[Web page edit records]
#####

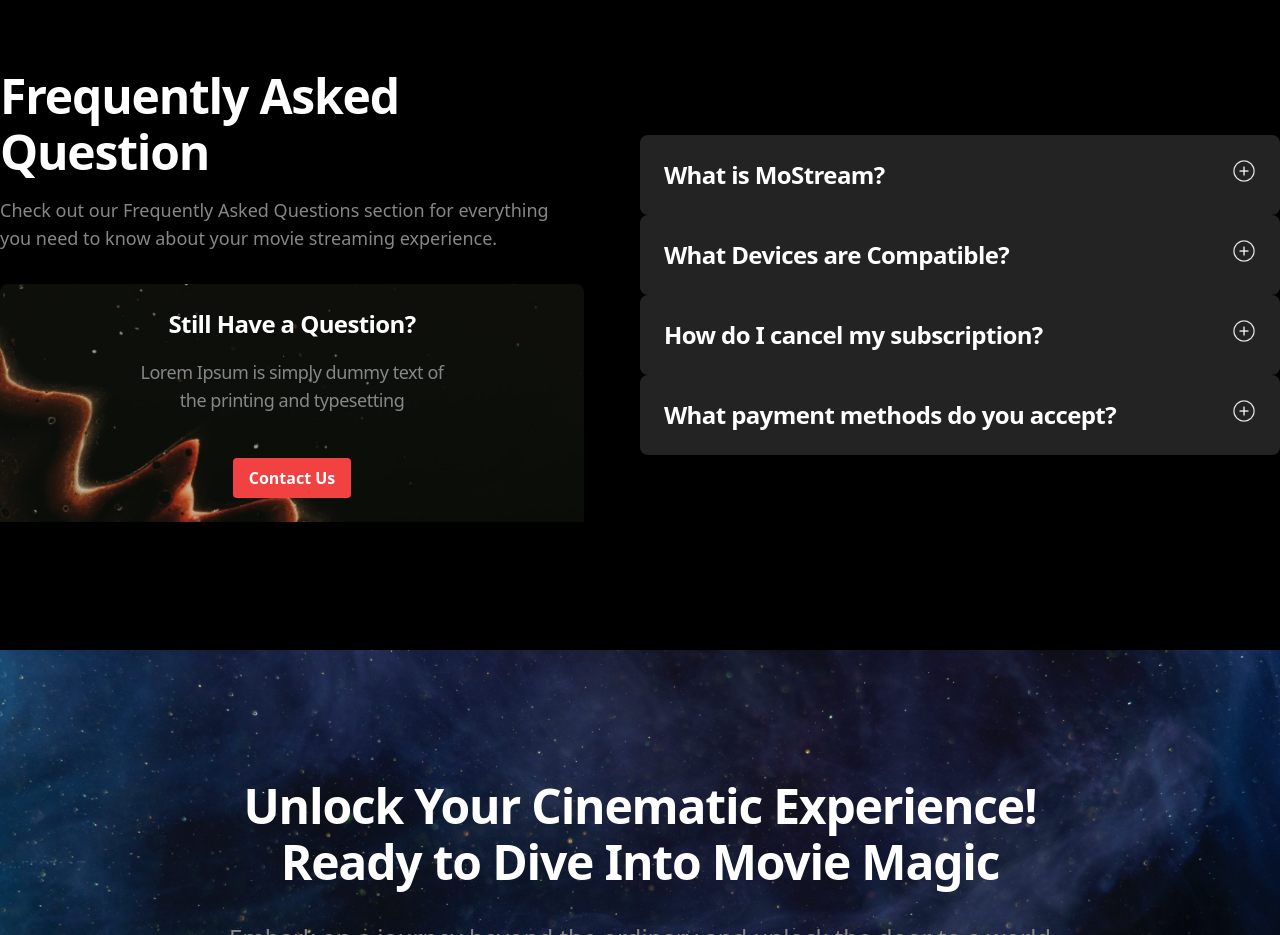
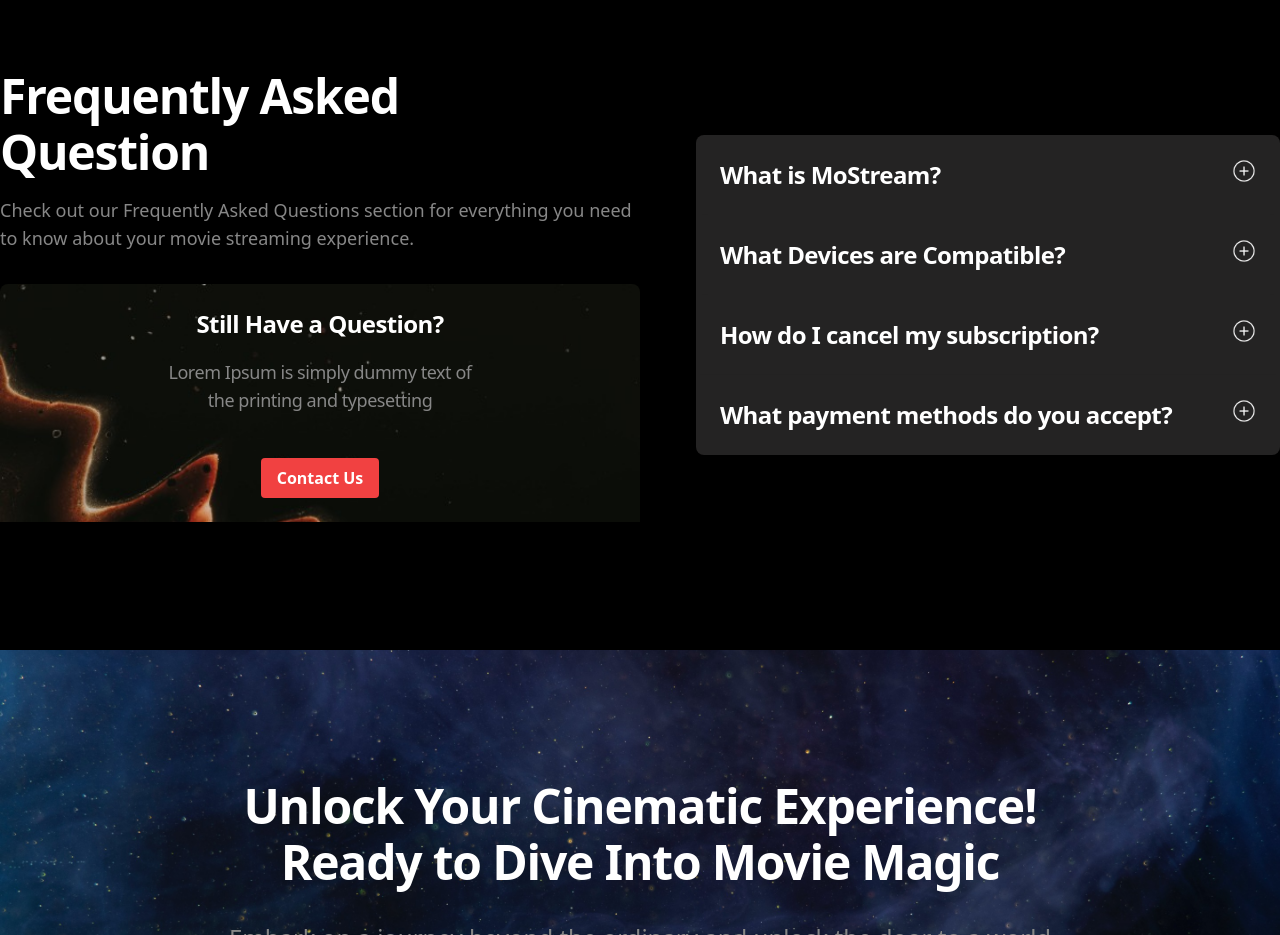
Before and after one commit to tsotne01/mostream-movie-app, a Next.js app: page /subscription in a window 1280 px wide. Shown: the part 1040-1975 px from the top of the page. Built offline with nearby package versions, Linux system fonts and the light colour scheme.

Commit message:
feat: update FAQ section with component classes for improved styling

```diff
--- a/src/app/(withHeaderAndFooter)/subscription/page.tsx
+++ b/src/app/(withHeaderAndFooter)/subscription/page.tsx
@@ -41,11 +41,11 @@
             </Button>
           </div>
         </div>
-        <FAQ className='min-w-1/2'>
-          <FaqItem question='What is MoStream?' answer='Mostream is not just a platform; it"s your VIP pass to a universe of captivating content that transcends the ordinary. Say goodbye to the mundane and embrace the extraordinary.' />
-          <FaqItem question='What Devices are Compatible?' answer='Mostream is designed to be compatible with a wide range of devices, including smart TVs, smartphones, tablets, and computers. Whether you prefer watching on the big screen or on the go, Mostream has you covered.' />
-          <FaqItem question='How do I cancel my subscription?' answer='To cancel your subscription, simply log into your account, navigate to the subscription settings, and follow the cancellation instructions. You can also contact our support team for assistance.' />
-          <FaqItem question='What payment methods do you accept?' answer='We accept various payment methods, including credit cards, debit cards, and popular digital wallets. You can choose the payment method that suits you best during the checkout process.' />
+        <FAQ className='w-1/2 max-w-1/2'>
+          <FaqItem componentClasses='rounded-b-none' question='What is MoStream?' answer='Mostream is not just a platform; it"s your VIP pass to a universe of captivating content that transcends the ordinary. Say goodbye to the mundane and embrace the extraordinary.' />
+          <FaqItem componentClasses='rounded-none' question='What Devices are Compatible?' answer='Mostream is designed to be compatible with a wide range of devices, including smart TVs, smartphones, tablets, and computers. Whether you prefer watching on the big screen or on the go, Mostream has you covered.' />
+          <FaqItem componentClasses='rounded-none' question='How do I cancel my subscription?' answer='To cancel your subscription, simply log into your account, navigate to the subscription settings, and follow the cancellation instructions. You can also contact our support team for assistance.' />
+          <FaqItem componentClasses='rounded-t-none' question='What payment methods do you accept?' answer='We accept various payment methods, including credit cards, debit cards, and popular digital wallets. You can choose the payment method that suits you best during the checkout process.' />
         </FAQ>
       </section>
     </>
```
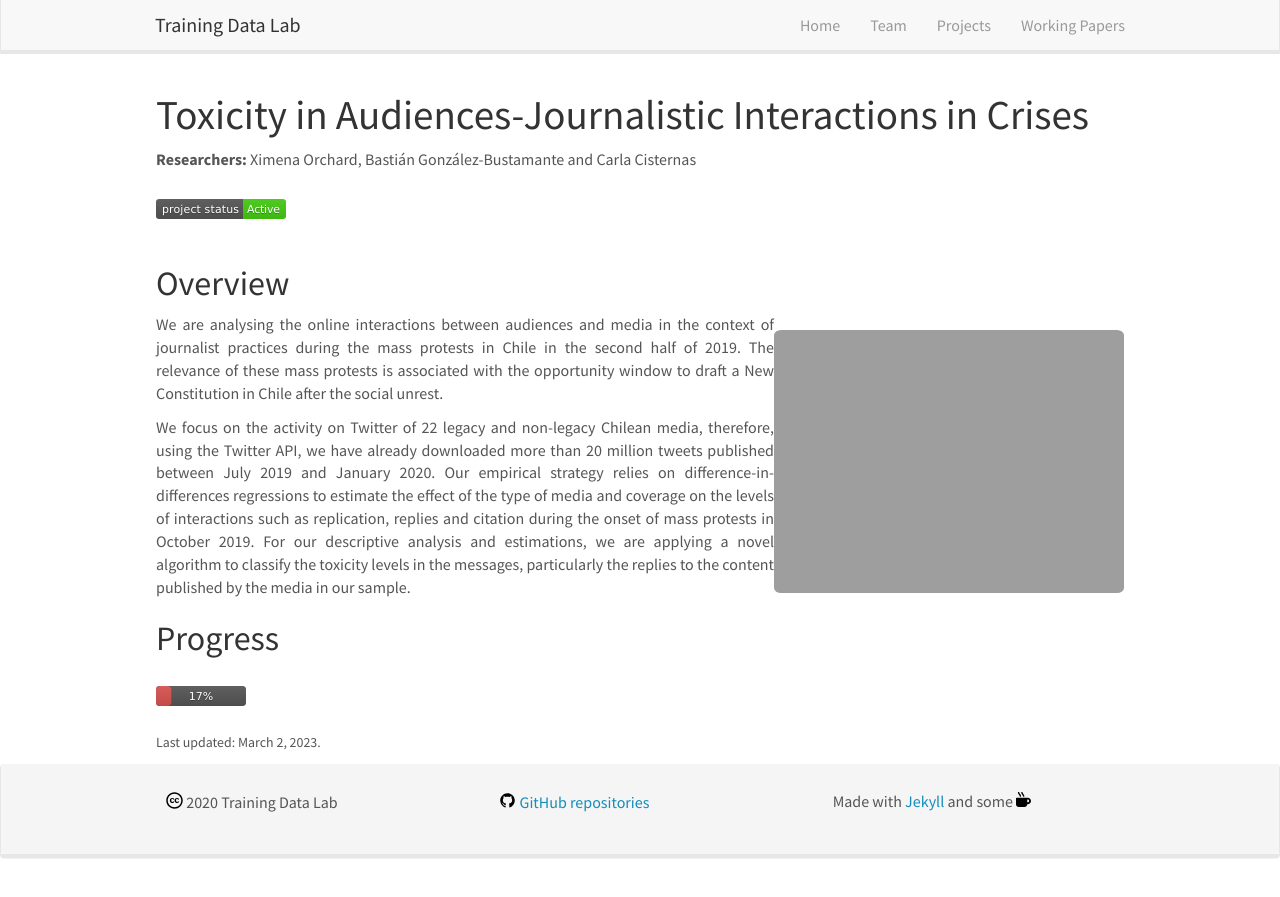
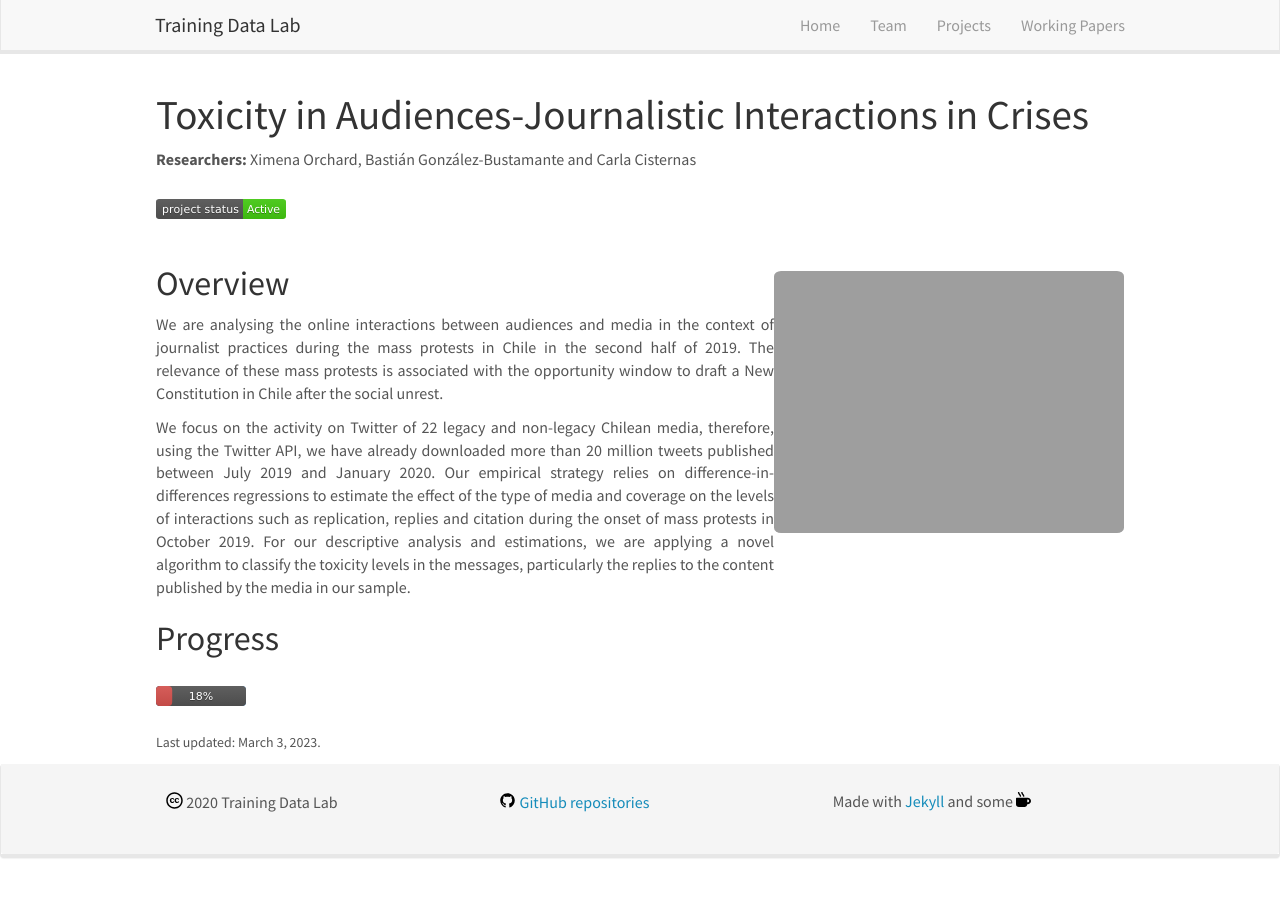
Before and after one commit to training-datalab/old-training-datalab.com, a Jekyll site: the page built from _pages/toxicity-in-audiences-journalistic-interactions-in-crises.md, in a window 1280 px wide. Shown: the top 897 px of the page. Built offline with Jekyll 4.4.1, drawn with Linux system fonts in a browser that asks for light colours; nearby versions of some CDN libraries.

Commit message:
Update toxicity-in-audiences-journalistic-interactions-in-crises.md

```diff
--- a/_pages/toxicity-in-audiences-journalistic-interactions-in-crises.md
+++ b/_pages/toxicity-in-audiences-journalistic-interactions-in-crises.md
@@ -12,9 +12,9 @@ permalink: /projects/toxicity-in-audiences-journalistic-interactions-in-crises
 
 ![Project Status: Active]({{ site.url }}{{ site.baseurl }}/badges/project_status/project_active.svg)
 
+![]({{ site.url }}{{ site.baseurl }}/images/projects/twmedia.png){: style="width: 350px; float: right; border: 10px"}
+
 ## Overview
-
-![]({{ site.url }}{{ site.baseurl }}/images/projects/twmedia.png){: style="width: 350px; float: right; border: 10px"}
 
 <p align="justify">We are analysing the online interactions between audiences and media in the context of journalist practices during the mass protests in Chile in the second half of 2019. The relevance of these mass protests is associated with the opportunity window to draft a New Constitution in Chile after the social unrest.</p>
 
@@ -22,6 +22,6 @@ permalink: /projects/toxicity-in-audiences-journalistic-interactions-in-crises
 
 ## Progress
 
-![17%]({{ site.url }}{{ site.baseurl }}/badges/progress_bar/17.svg)
+![18%]({{ site.url }}{{ site.baseurl }}/badges/progress_bar/18.svg)
 <br />
-<small>Last updated: March 2, 2023.</small>
+<small>Last updated: March 3, 2023.</small>
```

#####

Count up the lines above in which the word "universe" appears, and give nothing but that count.

2